Labour leader Harold Wilson meets the Beatles, March 1964.

Reasonably speaking, it is helpful in alleviating a rather disheartening atmosphere that often pervades the book. Despite the prevalent talk of ambition and prosperity during the era, A Northern Wind serves as a chilling reminder of disastrous social management, particularly in the replacement of sturdy Victorian houses with high-rise apartments. Kynaston mentions that even at that time, there were doubts about this modernist ideal, which focused on style and impact rather than the needs of potential tenants. There was also little to celebrate in education, where the ongoing inequality of the 11-plus exam, the unattractiveness of secondary schools, and the “barrier to democracy” presented by private schools kept British society in a state of ignorance. As Kynaston puts it, “ultimately, this was a matter of social class.” This was true even in the 1960s, a conservative era that was still bound by deference at one end of the class spectrum and complacency in its privileges at the other. The film Billy Liar (1963) is highlighted as a significant film of the time, a passionate response to the forces of northern “prejudice, intolerance, and prudishness”, with characters like Billy ultimately condemned to become just as inward-looking as their parents by rejecting opportunities to escape. In the end, it is Billy’s girlfriend Liz (played by Julie Christie) who breaks free, serving as a rallying call for women, though it took a painfully long time for this message to catch on. However, there were some outliers who showed independence, such as Katharine Whitehorn’s bold columns in The Observer and novelists who accurately reflected society’s mood: “thank god those days are over when a woman’s existence is justified by marriage” (Margaret Drabble).

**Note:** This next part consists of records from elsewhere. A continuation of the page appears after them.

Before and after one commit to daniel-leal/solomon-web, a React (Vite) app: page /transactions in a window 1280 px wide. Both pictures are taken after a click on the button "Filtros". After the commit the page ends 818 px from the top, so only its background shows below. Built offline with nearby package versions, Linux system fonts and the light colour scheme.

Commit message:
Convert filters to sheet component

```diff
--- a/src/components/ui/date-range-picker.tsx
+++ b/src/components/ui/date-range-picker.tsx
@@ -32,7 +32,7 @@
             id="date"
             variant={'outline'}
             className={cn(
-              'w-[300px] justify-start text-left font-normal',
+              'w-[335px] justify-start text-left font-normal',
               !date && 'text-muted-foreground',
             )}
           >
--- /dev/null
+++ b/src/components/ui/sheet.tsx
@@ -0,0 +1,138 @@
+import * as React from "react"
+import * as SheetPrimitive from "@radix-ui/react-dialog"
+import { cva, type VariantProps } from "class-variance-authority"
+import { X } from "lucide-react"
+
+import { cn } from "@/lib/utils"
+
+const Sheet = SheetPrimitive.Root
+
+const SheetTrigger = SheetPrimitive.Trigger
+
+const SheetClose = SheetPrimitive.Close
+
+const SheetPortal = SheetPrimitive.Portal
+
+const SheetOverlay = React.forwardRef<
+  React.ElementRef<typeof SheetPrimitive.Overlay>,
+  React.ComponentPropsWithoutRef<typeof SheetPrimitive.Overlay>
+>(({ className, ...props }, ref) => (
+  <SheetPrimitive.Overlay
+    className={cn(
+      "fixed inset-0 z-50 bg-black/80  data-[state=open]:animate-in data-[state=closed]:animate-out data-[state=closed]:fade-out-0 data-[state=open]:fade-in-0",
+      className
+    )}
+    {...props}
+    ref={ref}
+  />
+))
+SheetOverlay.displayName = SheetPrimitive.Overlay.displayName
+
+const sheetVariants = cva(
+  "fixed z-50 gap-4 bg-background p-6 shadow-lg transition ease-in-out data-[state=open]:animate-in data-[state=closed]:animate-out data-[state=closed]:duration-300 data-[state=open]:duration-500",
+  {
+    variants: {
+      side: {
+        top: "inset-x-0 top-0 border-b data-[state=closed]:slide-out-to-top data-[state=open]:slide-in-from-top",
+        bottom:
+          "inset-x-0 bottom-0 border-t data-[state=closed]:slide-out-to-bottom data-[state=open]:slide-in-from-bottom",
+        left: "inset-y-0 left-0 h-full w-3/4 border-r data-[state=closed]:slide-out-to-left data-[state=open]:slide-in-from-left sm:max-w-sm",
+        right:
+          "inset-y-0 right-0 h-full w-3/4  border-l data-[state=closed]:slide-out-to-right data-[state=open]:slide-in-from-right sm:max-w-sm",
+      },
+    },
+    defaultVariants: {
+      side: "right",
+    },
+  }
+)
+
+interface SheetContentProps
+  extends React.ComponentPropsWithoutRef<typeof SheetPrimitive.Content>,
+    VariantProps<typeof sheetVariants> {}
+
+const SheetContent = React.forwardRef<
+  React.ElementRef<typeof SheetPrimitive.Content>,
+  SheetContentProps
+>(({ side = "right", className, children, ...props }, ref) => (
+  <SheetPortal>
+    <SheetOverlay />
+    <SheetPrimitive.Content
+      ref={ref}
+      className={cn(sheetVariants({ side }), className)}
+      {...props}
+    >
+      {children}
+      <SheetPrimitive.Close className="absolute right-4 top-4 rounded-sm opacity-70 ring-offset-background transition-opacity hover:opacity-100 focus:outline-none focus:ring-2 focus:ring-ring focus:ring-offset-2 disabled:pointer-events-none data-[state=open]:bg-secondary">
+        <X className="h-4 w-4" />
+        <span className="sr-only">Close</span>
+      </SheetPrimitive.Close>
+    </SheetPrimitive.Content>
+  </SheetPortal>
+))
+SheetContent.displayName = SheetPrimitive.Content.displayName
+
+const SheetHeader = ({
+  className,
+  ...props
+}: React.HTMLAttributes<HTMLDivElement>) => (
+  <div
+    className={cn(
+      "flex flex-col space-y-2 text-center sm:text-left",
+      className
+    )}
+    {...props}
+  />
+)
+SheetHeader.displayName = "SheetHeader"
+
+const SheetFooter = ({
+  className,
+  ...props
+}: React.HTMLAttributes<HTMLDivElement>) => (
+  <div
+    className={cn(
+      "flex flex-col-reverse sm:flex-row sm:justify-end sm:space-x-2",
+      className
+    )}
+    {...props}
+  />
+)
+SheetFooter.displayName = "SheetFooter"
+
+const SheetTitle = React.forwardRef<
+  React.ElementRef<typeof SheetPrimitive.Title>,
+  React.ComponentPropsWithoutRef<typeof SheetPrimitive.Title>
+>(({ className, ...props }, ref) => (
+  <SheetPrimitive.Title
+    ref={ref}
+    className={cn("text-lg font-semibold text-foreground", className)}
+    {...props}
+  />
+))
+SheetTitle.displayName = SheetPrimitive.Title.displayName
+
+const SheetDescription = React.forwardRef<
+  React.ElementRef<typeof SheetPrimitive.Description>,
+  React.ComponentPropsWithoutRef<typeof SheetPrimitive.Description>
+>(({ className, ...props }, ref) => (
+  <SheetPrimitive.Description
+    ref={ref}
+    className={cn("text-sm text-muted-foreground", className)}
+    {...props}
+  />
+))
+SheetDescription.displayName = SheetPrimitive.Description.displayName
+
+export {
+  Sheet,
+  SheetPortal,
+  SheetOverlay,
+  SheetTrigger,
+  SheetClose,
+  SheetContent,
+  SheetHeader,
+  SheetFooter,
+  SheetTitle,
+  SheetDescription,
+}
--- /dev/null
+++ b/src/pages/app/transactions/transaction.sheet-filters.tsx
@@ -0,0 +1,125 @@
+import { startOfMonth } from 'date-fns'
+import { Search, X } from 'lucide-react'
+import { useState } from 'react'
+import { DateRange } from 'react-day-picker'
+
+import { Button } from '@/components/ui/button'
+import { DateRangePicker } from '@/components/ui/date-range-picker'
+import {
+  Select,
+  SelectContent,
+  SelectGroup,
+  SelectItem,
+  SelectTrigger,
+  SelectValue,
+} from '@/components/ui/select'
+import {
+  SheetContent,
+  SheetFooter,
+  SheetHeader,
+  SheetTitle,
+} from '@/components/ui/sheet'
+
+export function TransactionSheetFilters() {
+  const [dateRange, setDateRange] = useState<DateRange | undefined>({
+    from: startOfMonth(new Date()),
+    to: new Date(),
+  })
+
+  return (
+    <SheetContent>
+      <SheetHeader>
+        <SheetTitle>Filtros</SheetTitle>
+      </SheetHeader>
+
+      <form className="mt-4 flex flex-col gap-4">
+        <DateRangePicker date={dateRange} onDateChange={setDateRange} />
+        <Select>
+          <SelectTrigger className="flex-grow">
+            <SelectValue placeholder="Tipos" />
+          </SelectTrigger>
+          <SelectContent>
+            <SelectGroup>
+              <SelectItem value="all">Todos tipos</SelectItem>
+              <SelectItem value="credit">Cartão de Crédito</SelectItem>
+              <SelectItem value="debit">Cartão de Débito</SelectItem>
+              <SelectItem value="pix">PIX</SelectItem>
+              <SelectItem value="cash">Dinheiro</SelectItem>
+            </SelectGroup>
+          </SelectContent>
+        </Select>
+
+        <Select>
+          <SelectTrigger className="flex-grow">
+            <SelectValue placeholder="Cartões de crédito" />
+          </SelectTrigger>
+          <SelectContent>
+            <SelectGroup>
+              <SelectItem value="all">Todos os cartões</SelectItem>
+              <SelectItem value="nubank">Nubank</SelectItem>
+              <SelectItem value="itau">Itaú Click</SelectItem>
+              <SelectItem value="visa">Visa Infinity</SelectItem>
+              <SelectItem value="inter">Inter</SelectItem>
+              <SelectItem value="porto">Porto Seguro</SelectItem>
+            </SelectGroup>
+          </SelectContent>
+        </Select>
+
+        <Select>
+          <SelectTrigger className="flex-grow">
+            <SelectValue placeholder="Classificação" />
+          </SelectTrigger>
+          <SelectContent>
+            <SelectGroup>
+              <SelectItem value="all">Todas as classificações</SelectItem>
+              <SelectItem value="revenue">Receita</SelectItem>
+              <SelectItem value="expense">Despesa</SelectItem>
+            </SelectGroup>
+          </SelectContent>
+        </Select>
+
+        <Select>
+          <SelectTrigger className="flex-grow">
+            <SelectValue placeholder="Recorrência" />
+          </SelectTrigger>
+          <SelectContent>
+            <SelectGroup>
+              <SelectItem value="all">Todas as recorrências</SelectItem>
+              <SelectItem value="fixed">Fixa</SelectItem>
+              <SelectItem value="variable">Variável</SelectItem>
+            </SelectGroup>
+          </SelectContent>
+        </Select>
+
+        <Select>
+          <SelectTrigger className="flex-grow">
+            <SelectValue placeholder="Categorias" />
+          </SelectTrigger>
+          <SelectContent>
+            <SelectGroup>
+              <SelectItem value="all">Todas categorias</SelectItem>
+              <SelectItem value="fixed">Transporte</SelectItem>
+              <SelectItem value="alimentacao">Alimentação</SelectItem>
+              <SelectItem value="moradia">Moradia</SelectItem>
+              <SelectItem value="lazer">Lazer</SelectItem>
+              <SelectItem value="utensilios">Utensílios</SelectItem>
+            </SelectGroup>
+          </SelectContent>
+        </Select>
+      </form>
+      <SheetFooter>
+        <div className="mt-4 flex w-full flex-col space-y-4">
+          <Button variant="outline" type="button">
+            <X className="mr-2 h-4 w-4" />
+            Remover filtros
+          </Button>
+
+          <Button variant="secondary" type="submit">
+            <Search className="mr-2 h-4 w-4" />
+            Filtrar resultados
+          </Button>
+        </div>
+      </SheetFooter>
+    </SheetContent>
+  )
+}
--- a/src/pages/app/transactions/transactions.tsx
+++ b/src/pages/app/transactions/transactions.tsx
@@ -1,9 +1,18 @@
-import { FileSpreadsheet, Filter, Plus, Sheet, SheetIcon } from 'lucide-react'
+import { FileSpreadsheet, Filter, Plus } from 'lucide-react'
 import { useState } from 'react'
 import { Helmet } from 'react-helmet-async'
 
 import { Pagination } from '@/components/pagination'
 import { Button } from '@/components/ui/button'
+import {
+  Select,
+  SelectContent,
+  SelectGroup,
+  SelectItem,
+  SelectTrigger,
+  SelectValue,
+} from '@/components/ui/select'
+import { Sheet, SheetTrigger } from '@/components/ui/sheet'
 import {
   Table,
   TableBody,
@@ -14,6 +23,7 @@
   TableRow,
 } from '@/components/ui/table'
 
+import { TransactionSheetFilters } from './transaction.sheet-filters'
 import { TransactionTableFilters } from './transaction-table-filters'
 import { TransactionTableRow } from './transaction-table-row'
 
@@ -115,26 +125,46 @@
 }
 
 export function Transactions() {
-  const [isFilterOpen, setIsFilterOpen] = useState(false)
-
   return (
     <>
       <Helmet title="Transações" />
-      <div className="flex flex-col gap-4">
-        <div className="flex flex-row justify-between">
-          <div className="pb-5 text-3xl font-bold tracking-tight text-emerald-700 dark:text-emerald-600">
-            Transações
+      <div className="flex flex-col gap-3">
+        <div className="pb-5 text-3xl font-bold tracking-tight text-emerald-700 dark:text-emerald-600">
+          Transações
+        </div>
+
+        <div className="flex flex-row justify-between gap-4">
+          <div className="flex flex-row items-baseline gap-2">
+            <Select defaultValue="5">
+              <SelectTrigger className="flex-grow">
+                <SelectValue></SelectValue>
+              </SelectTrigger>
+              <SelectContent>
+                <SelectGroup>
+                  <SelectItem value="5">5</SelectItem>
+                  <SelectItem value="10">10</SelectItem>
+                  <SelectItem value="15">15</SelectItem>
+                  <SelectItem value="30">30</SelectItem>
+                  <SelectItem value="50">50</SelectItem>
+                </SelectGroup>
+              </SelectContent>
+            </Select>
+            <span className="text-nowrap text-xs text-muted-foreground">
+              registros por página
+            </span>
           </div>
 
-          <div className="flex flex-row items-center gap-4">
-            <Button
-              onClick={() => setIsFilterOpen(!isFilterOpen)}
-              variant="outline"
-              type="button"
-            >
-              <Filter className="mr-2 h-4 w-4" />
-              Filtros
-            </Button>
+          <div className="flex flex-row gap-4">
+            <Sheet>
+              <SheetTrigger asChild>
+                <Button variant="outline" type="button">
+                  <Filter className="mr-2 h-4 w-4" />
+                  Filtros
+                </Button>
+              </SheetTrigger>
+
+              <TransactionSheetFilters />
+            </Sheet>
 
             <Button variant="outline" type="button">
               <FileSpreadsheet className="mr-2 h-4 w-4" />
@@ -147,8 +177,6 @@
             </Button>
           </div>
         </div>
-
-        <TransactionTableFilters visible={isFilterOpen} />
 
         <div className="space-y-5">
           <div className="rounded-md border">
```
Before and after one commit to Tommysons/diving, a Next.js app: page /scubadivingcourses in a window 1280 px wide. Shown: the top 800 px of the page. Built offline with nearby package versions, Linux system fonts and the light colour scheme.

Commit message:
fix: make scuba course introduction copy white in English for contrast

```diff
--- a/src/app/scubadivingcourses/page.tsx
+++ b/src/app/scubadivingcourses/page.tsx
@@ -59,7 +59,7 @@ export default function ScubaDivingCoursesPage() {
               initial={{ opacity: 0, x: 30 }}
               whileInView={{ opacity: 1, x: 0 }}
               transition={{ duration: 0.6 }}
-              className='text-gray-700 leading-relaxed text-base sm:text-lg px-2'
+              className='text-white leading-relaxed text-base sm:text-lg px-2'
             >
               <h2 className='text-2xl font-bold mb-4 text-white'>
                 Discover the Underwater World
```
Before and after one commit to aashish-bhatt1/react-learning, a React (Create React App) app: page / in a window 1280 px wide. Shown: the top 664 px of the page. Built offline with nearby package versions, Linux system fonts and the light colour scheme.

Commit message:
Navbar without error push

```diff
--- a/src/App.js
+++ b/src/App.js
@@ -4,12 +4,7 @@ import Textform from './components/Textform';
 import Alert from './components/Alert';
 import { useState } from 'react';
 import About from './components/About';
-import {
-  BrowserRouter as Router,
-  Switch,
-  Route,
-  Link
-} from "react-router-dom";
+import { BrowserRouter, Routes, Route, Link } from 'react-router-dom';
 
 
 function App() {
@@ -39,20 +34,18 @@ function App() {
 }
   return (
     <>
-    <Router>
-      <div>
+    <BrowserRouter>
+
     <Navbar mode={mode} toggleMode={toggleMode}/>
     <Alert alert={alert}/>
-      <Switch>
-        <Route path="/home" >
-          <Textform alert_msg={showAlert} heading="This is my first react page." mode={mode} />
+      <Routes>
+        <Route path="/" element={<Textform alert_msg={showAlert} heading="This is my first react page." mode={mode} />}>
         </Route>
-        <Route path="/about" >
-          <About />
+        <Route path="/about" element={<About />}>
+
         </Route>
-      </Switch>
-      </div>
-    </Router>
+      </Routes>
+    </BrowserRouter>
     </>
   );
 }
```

The book ends with two significant moments, one marking a beginning and the other marking an end. In 1964, Labour’s victory in the election was not as decisive as expected, with only a four-seat majority. This reflected the country’s reluctance towards change. The latter moment was the death of Churchill in January 1965 at the age of 90, which many saw as the end of an era. His funeral at St Paul’s Cathedral brought London to a halt and caused the nation to reflect. According to one journalist, it symbolized the end of Britain’s greatness, while another referred to it as a display of self-pity. An elderly diarist described it as sobering, but also noted that Britain has been declared dead before and has always managed to rise again. Kynaston’s writing style is characterized by his ability to present contrasting perspectives and find a way to reconcile them. He is known for his compassionate and unbiased portrayal of our history, making him the most qualified to continue telling this captivating national story.

This piece was revised on October 31, 2023. A previous edition stated that the report of Soviet ships approaching the US blockade around Cuba was on October 27, 1963, rather than 1962.

  • David Kynaston’s book, “A Northern Wind: Britain 1962-1965”, is available for purchase at Bloomsbury for £30. To help support the Guardian and Observer, you can order your copy at guardianbookshop.com. Additional delivery fees may apply.

Source: theguardian.com